California by Amanda Fletcher
Asian Pears and Red Azaleas by Gwen Francis-Williams
Two daughters remember their mothers. Fletcher covers a period of years, while Francis-Williams focuses on a single event.Both very good stories.
From Hippocampus Magazine "an exclusively online publication set out to entertain, educate and engage writers and readers of creative nonfiction. "
A Hard-Boiled Slang Glossary for Something More Than Night by Ian Tregillis
Tregilles put together a glossary of over 750 terms as preparation for writing one of the characters in a novel. He has published the document on his website. Such fun to browse.
Nameplate Necklaces: This Shit Is For Us by Collier Meyerson
I'll put this one in my "I didn't know that" file. A friend of mine who died in 2001 wore one of these. She was Latina but I had no idea that nameplate necklaces were an ethnic thing.
Changing of the Tide: The Galician Sisters Chipping Away at the Patriarchy, One Barnacle at a Time. by Matt Goulding, Slate; adapted from Grape Olive Pig: Deep Travels Through Spain's Food Culture, Harper Wave; 2016
I enjoyed this essay about barnacle harvesting so much that I have requested the book from library.
Photo by Michael Magers
The Wards of Old London: Fleet Street - Wordsmiths, Pubs, and an Unexpected Ghost by Mark Patton
This is a series I have been following for some time; it's always interesting and I learn a lot from it. One thing I learned from this post is that the University of California at Santa Barbara (UCSB) maintains an English Broadside Ballad Archive "Making broadside ballads of the seventeenth century fully accessible as texts, art, music, and cultural records."
A Bill of Fare: / For, A Saturday nights Supper, A Sunday morning Breakfast, and / A Munday Dinner, Described in a pleasant new merry Ditie.
A delightful meal--this link is to the recording on the UCSB archive mentioned above. There is also a text transcription of the lyric. What a great resource!
Crawfie and The Little Princesses by Linda Fetterly Root
Linda Root hit the mark with me with this informative essay on one of my childhood favorite books. Like Linda Root, the book made me fascinated with the Royals, but it also made me interested in reading biography.
A helpful librarian aimed me toward another royal biography--one about Queen Liliʻuokalani of Hawaii. I have no idea which bio it was but is was one written for young people.
On the Arab page by Jonathan Guyer
"Much connects art and comics in Egypt and the wider Middle East, even if publishing houses keep fine art and graphic narratives on different shelves." A discussion of the development of Arab comics in Egypt and their connection with fine art.
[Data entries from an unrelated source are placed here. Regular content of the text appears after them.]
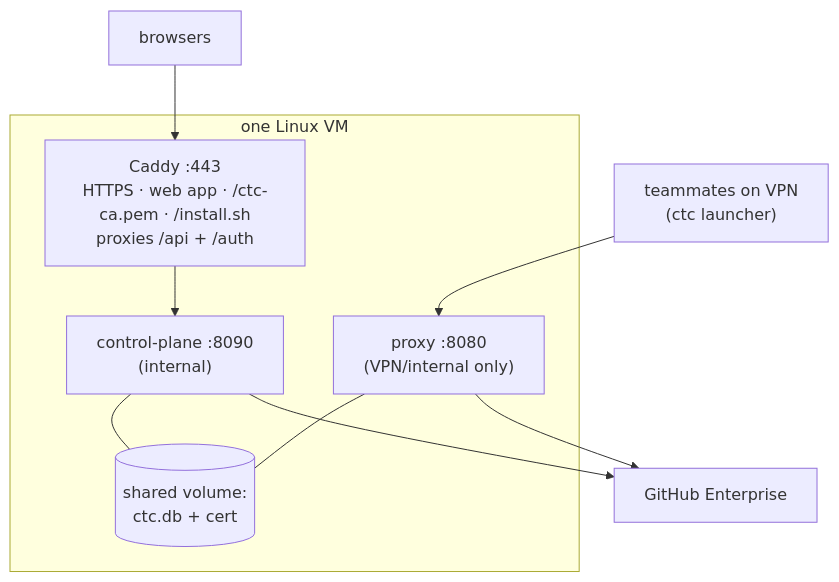
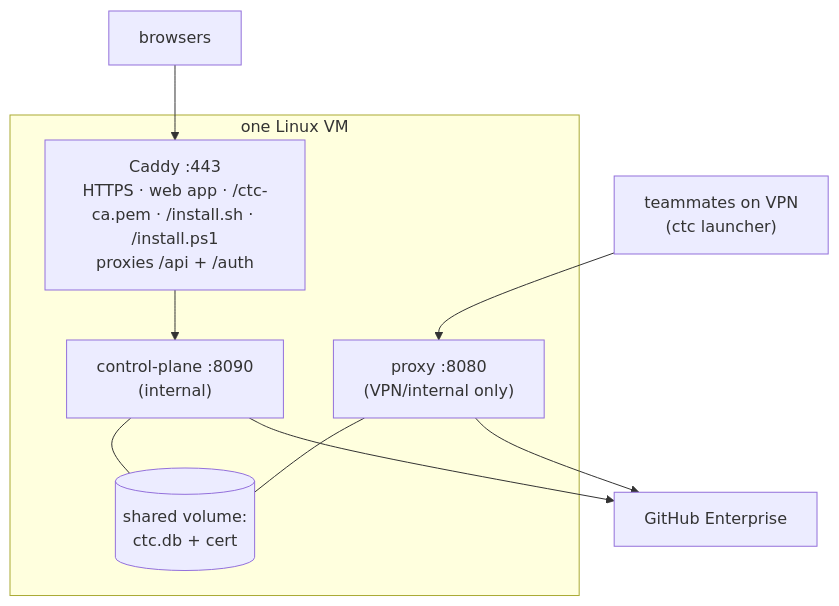
One commit to khirooo/CTC changed the diagram in docs/guide/07-deploying.md. Above: the diagram before and after it, drawn with Mermaid. The commit also changed other lines of this file and 39 other files, not shown here.

````diff
--- a/docs/guide/07-deploying.md
+++ b/docs/guide/07-deploying.md
@@ -53,16 +53,16 @@
 ```mermaid
 flowchart TB
     subgraph VM["one Linux VM"]
-        Caddy["Caddy :443<br/>HTTPS · web app · /ctc-ca.pem · /install.sh<br/>proxies /api + /auth"]
+        Caddy["Caddy :443<br/>HTTPS · web app · /ctc-ca.pem · /install.sh · /install.ps1<br/>proxies /api + /auth"]
         CP["control-plane :8090<br/>(internal)"]
         PX["proxy :8080<br/>(VPN/internal only)"]
         DB[("shared volume:<br/>ctc.db + cert")]
         Caddy --> CP
         CP --- DB
         PX --- DB
     end
     Browser["browsers"] --> Caddy
     VPN["teammates on VPN<br/>(ctc launcher)"] --> PX
     PX --> GHE["GitHub Enterprise"]
     CP --> GHE
 ```
````
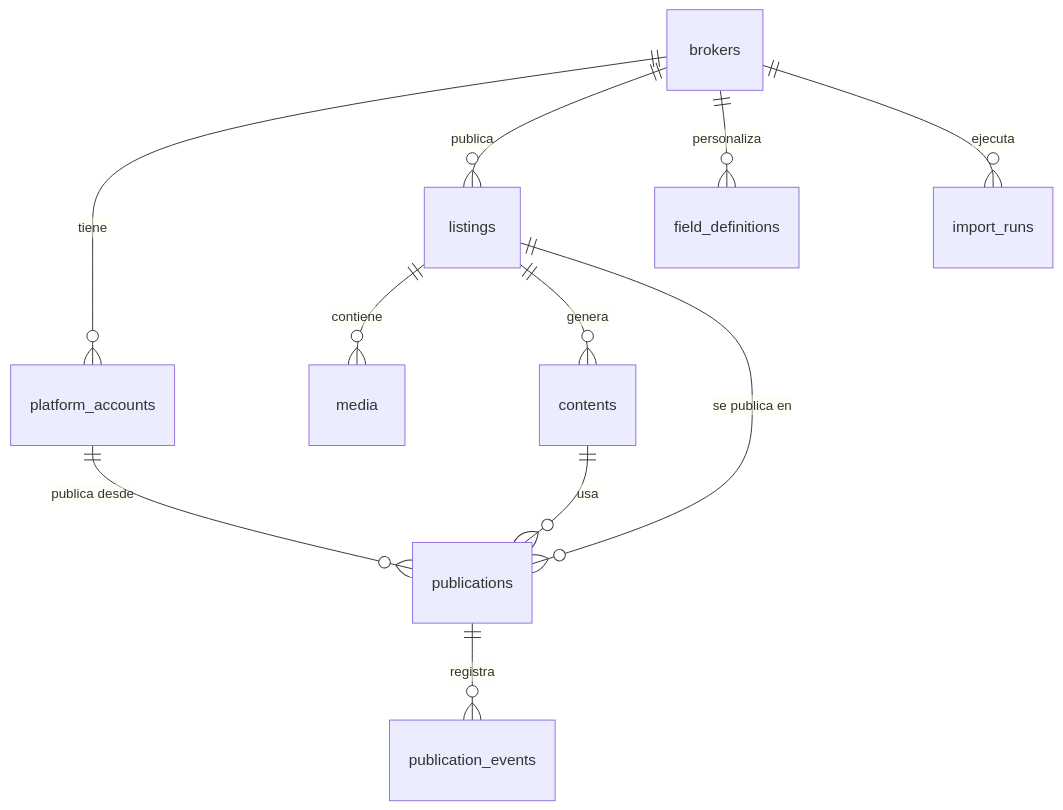
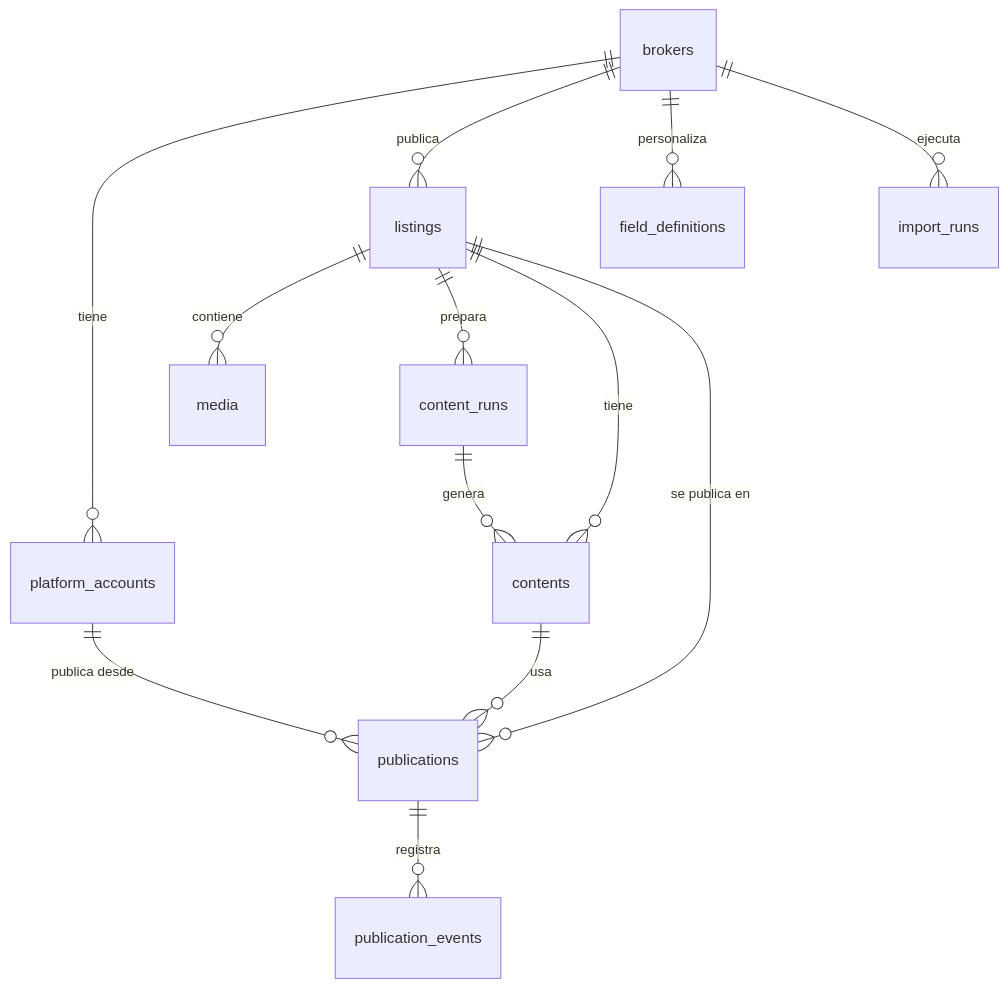
Before and after one commit to vicentewolde/AgentSales: the diagram in docs/02-modelo-datos.md, drawn with Mermaid. The commit also changed other lines of this file and 21 other files, not shown here.

````diff
--- a/docs/02-modelo-datos.md
+++ b/docs/02-modelo-datos.md
@@ -9,13 +9,15 @@
 ```mermaid
 erDiagram
   brokers ||--o{ platform_accounts : tiene
   brokers ||--o{ listings : publica
   brokers ||--o{ field_definitions : personaliza
   brokers ||--o{ import_runs : ejecuta
   listings ||--o{ media : contiene
-  listings ||--o{ contents : genera
+  listings ||--o{ content_runs : prepara
+  content_runs ||--o{ contents : genera
+  listings ||--o{ contents : tiene
   listings ||--o{ publications : "se publica en"
   platform_accounts ||--o{ publications : "publica desde"
   contents ||--o{ publications : usa
   publications ||--o{ publication_events : registra
 ```
````
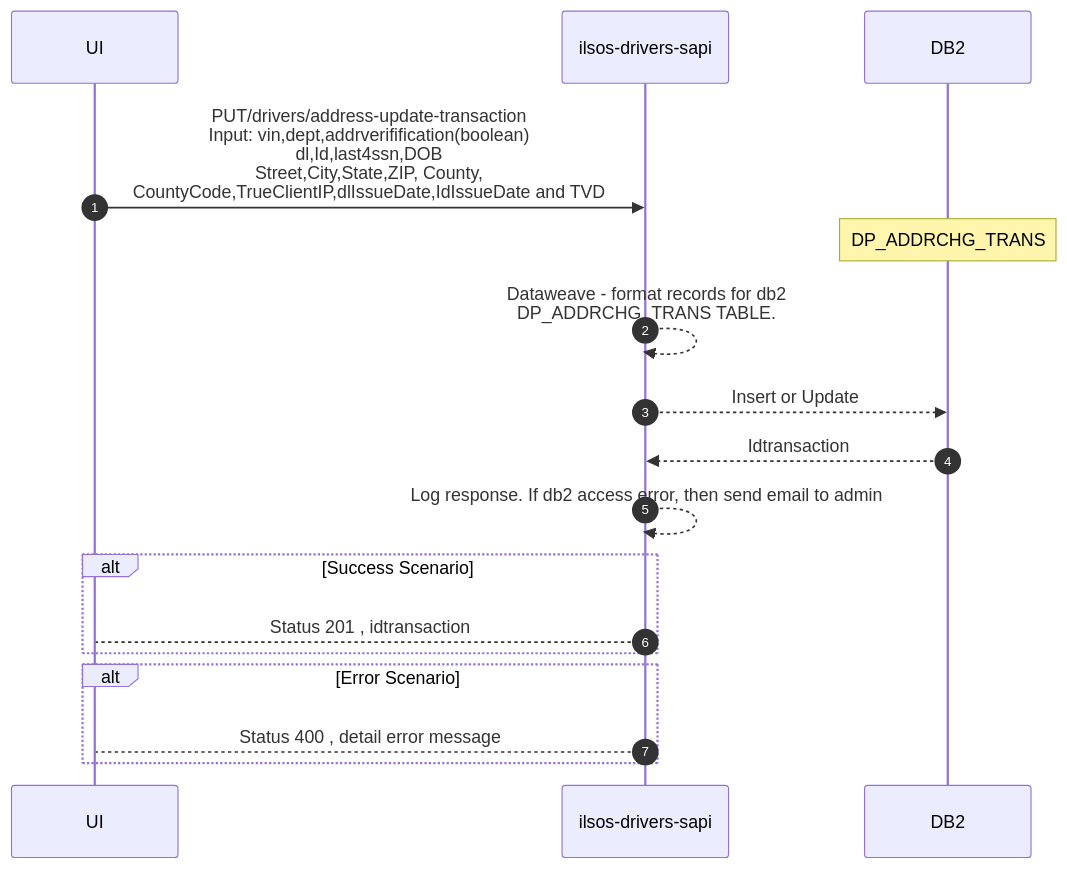
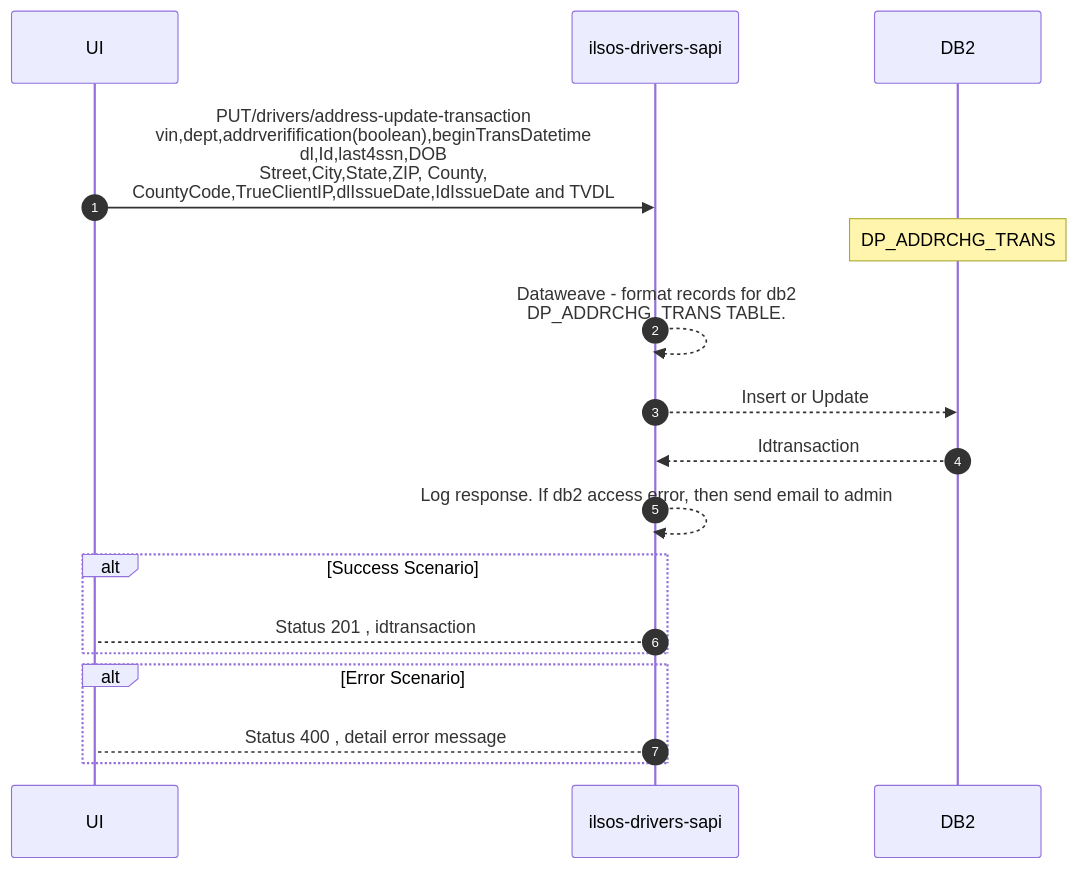
Before and after one commit to acme-devs/ilsos-drivers-sapi: the third of 3 diagrams in README.md, drawn with Mermaid. The commit also changed other lines of this file, not shown here.

````diff
--- a/README.md
+++ b/README.md
@@ -89,22 +90,23 @@
 ```mermaid
 sequenceDiagram
     autonumber
     participant ui as UI
     participant api as ilsos-drivers-sapi
     participant db2 as DB2
     
-    ui->>api:PUT/drivers/address-update-transaction <br>Input: vin,dept,addrverifification(boolean)<br>dl,Id,last4ssn,DOB<br>Street,City,State,ZIP, County,<br>CountyCode,TrueClientIP,dlIssueDate,IdIssueDate and TVD
+    ui->>api:PUT/drivers/address-update-transaction <br>vin,dept,addrverifification(boolean),beginTransDatetime<br>dl,Id,last4ssn,DOB<br>Street,City,State,ZIP, County,<br>CountyCode,TrueClientIP,dlIssueDate,IdIssueDate and TVDL
+
     note over db2:DP_ADDRCHG_TRANS
     
     api-->>api:Dataweave - format records for db2<BR> DP_ADDRCHG_TRANS TABLE.
     api-->>db2: Insert or Update 
     
     db2-->>api: Idtransaction
     api-->>api:Log response. If db2 access error, then send email to admin
     alt Success Scenario 
         api-->ui: Status 201 , idtransaction
     end
     alt Error Scenario 
         api-->ui: Status 400 , detail error message
     end
 ```
````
This one had me making a list of things to Google.
Illustration “Self portrait with Spider”, 1945, Adham Wanly
The Long, Unusual History of the Pickled Cucumber by Ernie Smith
The focus here is on the commercial history of the pickle in the USA. There are lots of links to follow if you want to know more about the salty, crunchy snack.
Poor Nancy Young, the Suspected Teen Vampire of Rhode Island A graphic history of an 1827 exhumation by Jamison Odoneby Ernie Smith
Oh my, sometimes the Atlas Obscura email newsletter has nothing of interest to me, then there is a day like Tuesday that brings pickles (above) and gruesome "comics."
The 'Balloon Maps' That Aided Exploration, War, And Tourism by Cara Giaimo
Another from Atlas Obscura. Do they know I love pickles, graphics, & old maps?
The Broomway is known as the most perilous path in Britain – "and is a favourite walk of writer Robert Macfarlane, who describes it in this adaptation from his book The Old Ways." A close up look at one of the features of the Thames Estuary. This one with georgous photographs. (see my post January (first week) 2017 Reads for more on the estuary)
This 3,500-Year-Old Greek Tomb Upended What We Thought We Knew About the Roots of Western Civilization. The recent discovery of the grave of an ancient soldier is challenging accepted wisdom among archaeologists. By Jo Marchant; Photographs by Myrto Papadopoulos. Smithsonian.com
And now--back to Pushkin and Auster....